While supporters have heralded the plan as one that will help the state overcome its financial struggles by reducing property taxes, addressing pension debt and generating additional funding for various programs, Wirepoints reported that the data indicates otherwise. As part of its analysis, Wirepoints pegs the state’s “true hole” as high as $19 billion, or more than six times higher than the $3.2 billion debt estimate offered up as fact by Pritzker and his supporters.
“The new revenue would barely dent our problems and only further enrage the Illinoisans who are already fed up and ready to leave,” the group posted online.
Through it all, Bailey said he thinks it is imperative that Republicans stick together in honoring their vow to protect taxpayers and not have a repeat of 2017 when roughly one-third of the GOP caucus crossed over to support the largest tax hike in state history.

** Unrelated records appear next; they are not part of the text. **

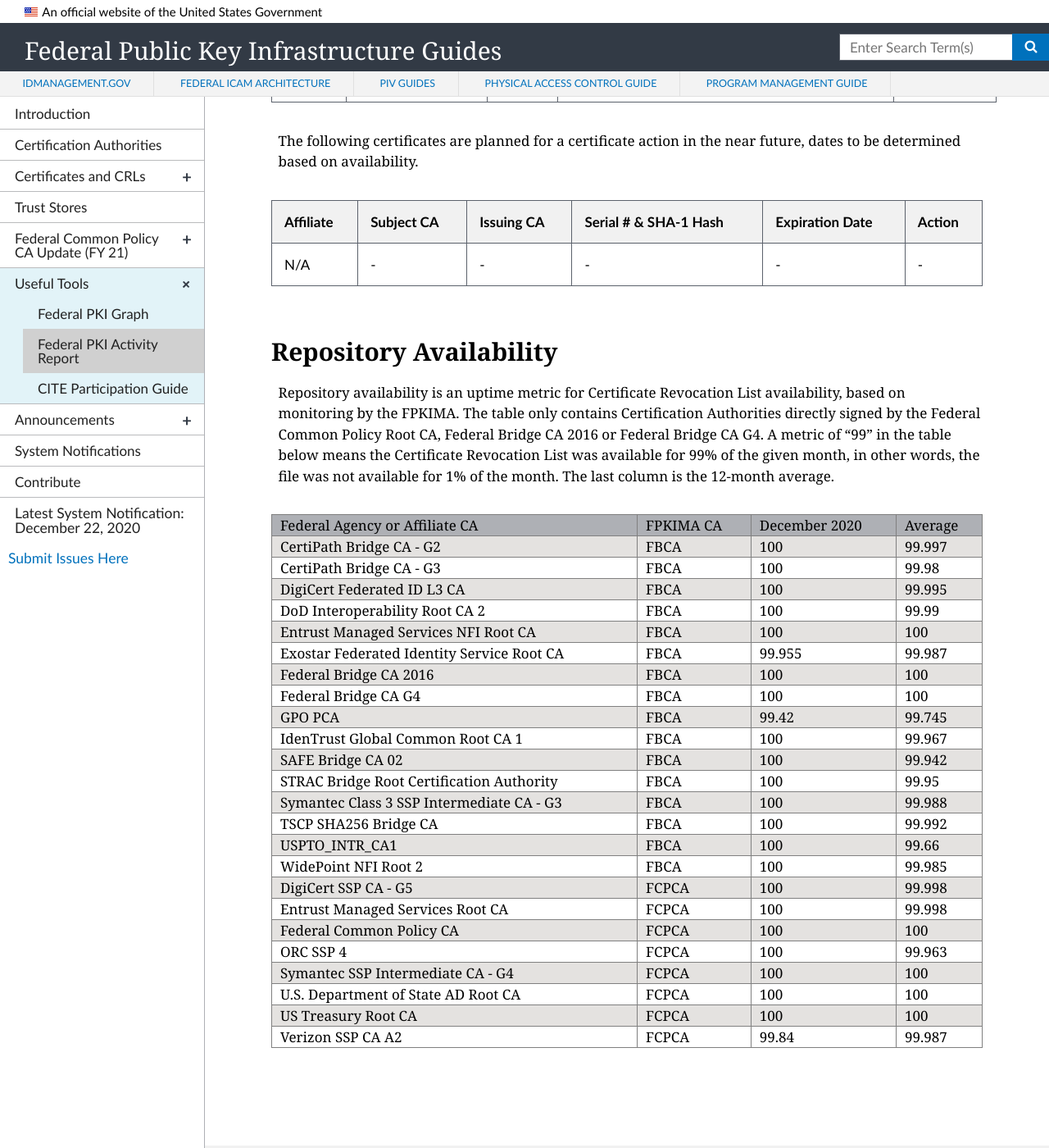
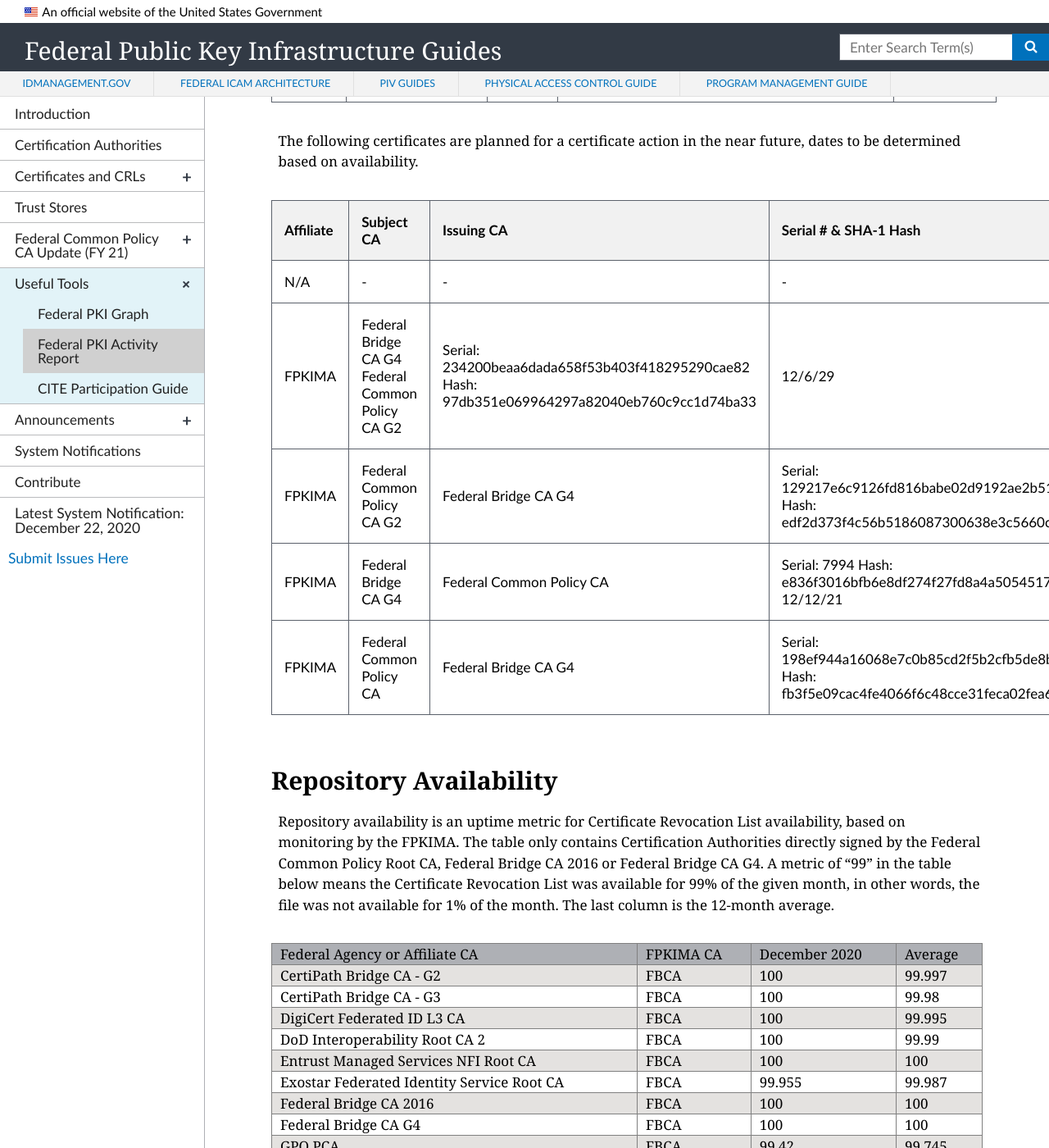
Before and after one commit to GSA/fpki-guides, a Jekyll site: the page built from _tools/03_fpki_activity_report.md, in a window 1280 px wide and 1400 px high, scrolled down 2059 px. Shown: the whole window at 82% size. Built offline with Jekyll 4.4.1, drawn with Linux system fonts in a browser that asks for light colours; nearby versions of some CDN libraries; some of the changed text lies outside the part shown.

Commit message:
Update to Planned actions table

```diff
--- a/_tools/03_fpki_activity_report.md
+++ b/_tools/03_fpki_activity_report.md
@@ -44,6 +44,10 @@
 | Affiliate | Subject CA | Issuing CA | Serial # & SHA-1 Hash | Expiration Date | Action |
 | --------- | ---------- | ---------- | --------------------- | --------------- | ------ |
 | N/A | - | - | - | - | - |
+| FPKIMA | Federal Bridge CA G4	Federal Common Policy CA G2 | Serial: 234200beaa6dada658f53b403f418295290cae82 Hash: 97db351e069964297a82040eb760c9cc1d74ba33 | 12/6/29 | 2/3/21 - Publication |
+FPKIMA | Federal Common Policy CA G2 | Federal Bridge CA G4 | Serial: 129217e6c9126fd816babe02d9192ae2b519e231 Hash: edf2d373f4c56b5186087300638e3c5660c9a090 | 12/6/29 | 2/3/21 - Publication |
+FPKIMA | Federal Bridge CA G4 | Federal Common Policy CA | Serial: 7994 Hash: e836f3016bfb6e8df274f27fd8a4a5054517b0f1 	12/12/21 | Revocation |
+FPKIMA | Federal Common Policy CA | Federal Bridge CA G4 | Serial: 198ef944a16068e7c0b85cd2f5b2cfb5de8b2174 Hash: fb3f5e09cac4fe4066f6c48cce31feca02fea677 | 6/30/21 | Revocation |
 
 
 
```
Also changed, not shown: other parts of _tools/03_fpki_activity_report.md (+1 -1 lines).
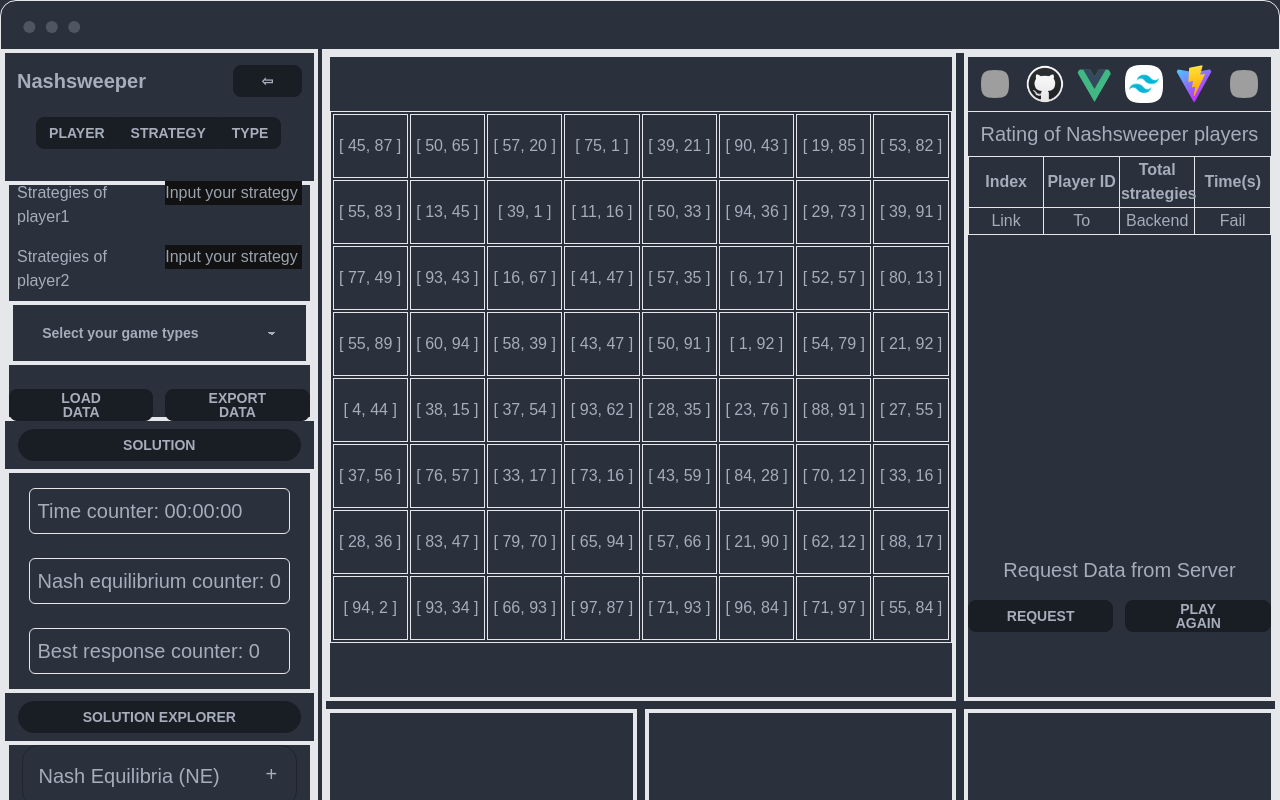
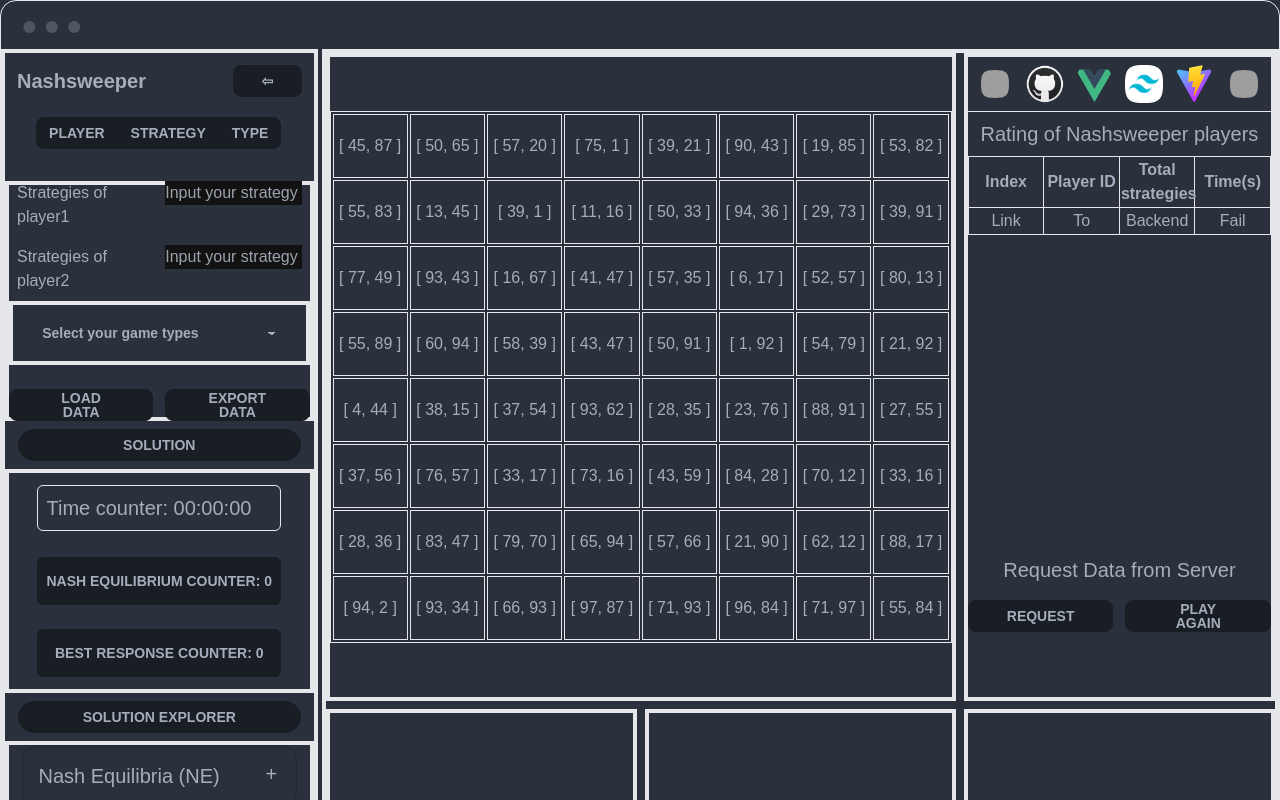
Before and after one commit to QianZeHao123/Nashsweeper, a Vue app in the folder nashsweeper-front/: page / in a window 1280 px wide. Shown: the top 800 px of the page. Built offline with nearby package versions, Linux system fonts and the light colour scheme; no server answers; grey boxes are pictures that could not be loaded.

Commit message:
adjust PartB button component

```diff
--- a/nashsweeper-front/src/components/PartB.vue
+++ b/nashsweeper-front/src/components/PartB.vue
@@ -7,14 +7,15 @@
             </div>
             <div class="text-xl">
                 <!-- <div class="border rounded-md p-2 bg-blue-500">Nash equilibrium counter: 0</div> -->
-                <div class="border rounded-md p-2" v-on:click="increase_NEcounter()">Nash equilibrium counter: {{ NEcounter
-                }}
+                <div class="btn w-full h-full border rounded-md p-2" v-on:click="increase_NEcounter()">Nash equilibrium
+                    counter: {{ NEcounter }}
                 </div>
             </div>
             <div class="text-xl">
                 <!-- <div class="border rounded-md p-2 bg-green-500">Best response counter: 0</div> -->
-                <div class="border rounded-md p-2" v-on:click="increase_BestResponse()">Best response counter: {{
-                    BestResponse }}</div>
+                <div class="btn border rounded-md p-2 w-full h-full" v-on:click="increase_BestResponse()">
+                    Best response counter: {{ BestResponse }}
+                </div>
             </div>
         </div>
     </div>
```
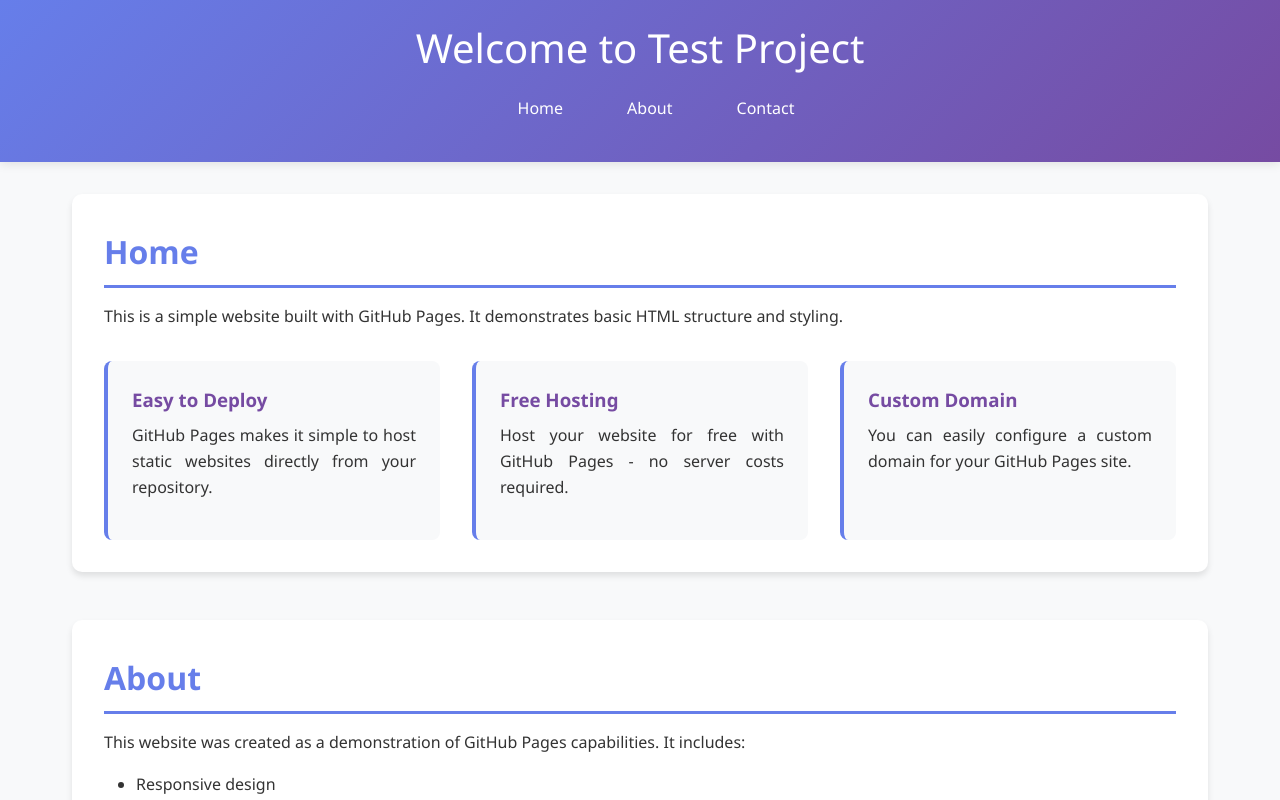
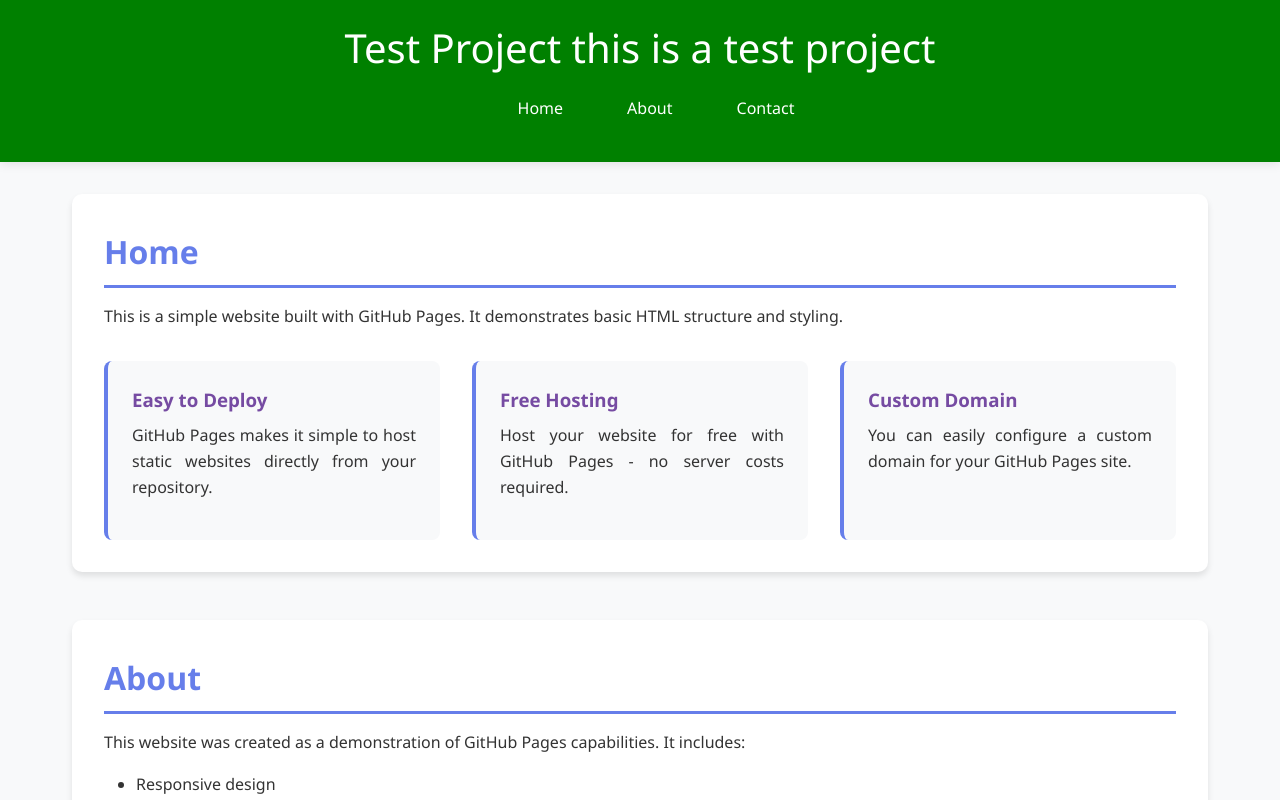
Before and after one commit to alanef/test-project, a plain HTML site: page index.html in a window 1280 px wide. Shown: the top 800 px of the page. Drawn offline with Linux system fonts and the light colour scheme.

Commit message:
[TP-15] Change teh header
Automated implementation

```diff
--- a/index.html
+++ b/index.html
@@ -8,7 +8,7 @@
 </head>
 <body>
     <header>
-        <h1>Welcome to Test Project</h1>
+        <h1>Test Project this is a test project</h1>
         <nav>
             <ul>
                 <li><a href="#home">Home</a></li>
--- a/styles.css
+++ b/styles.css
@@ -12,7 +12,7 @@ body {
 }
 
 header {
-    background: linear-gradient(135deg, #667eea 0%, #764ba2 100%);
+    background: green;
     color: white;
     padding: 1rem 0;
     box-shadow: 0 2px 10px rgba(0,0,0,0.1);
```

"Í believe we will [stick together], and if we don’t there will be serious trouble” Bailey said. “I for one will be there to demand it. Beyond that, I think people have wised up. I think they were made promises back then and sold a bill of goods. The caucus was weak back then and now I think we have more backbone."
Still, given the importance of the moment and the state’s recent history. Bailey said he will be keeping a watchful eye.
“The votes will tell,” he said. “We’ve certainly talked about it, but I was a bit disappointed to see some Republicans cross over to vote in favor of a $40,000 minimum teacher salary deal. But to go as far as signing on with this graduated tax will not be tolerated by this caucus.”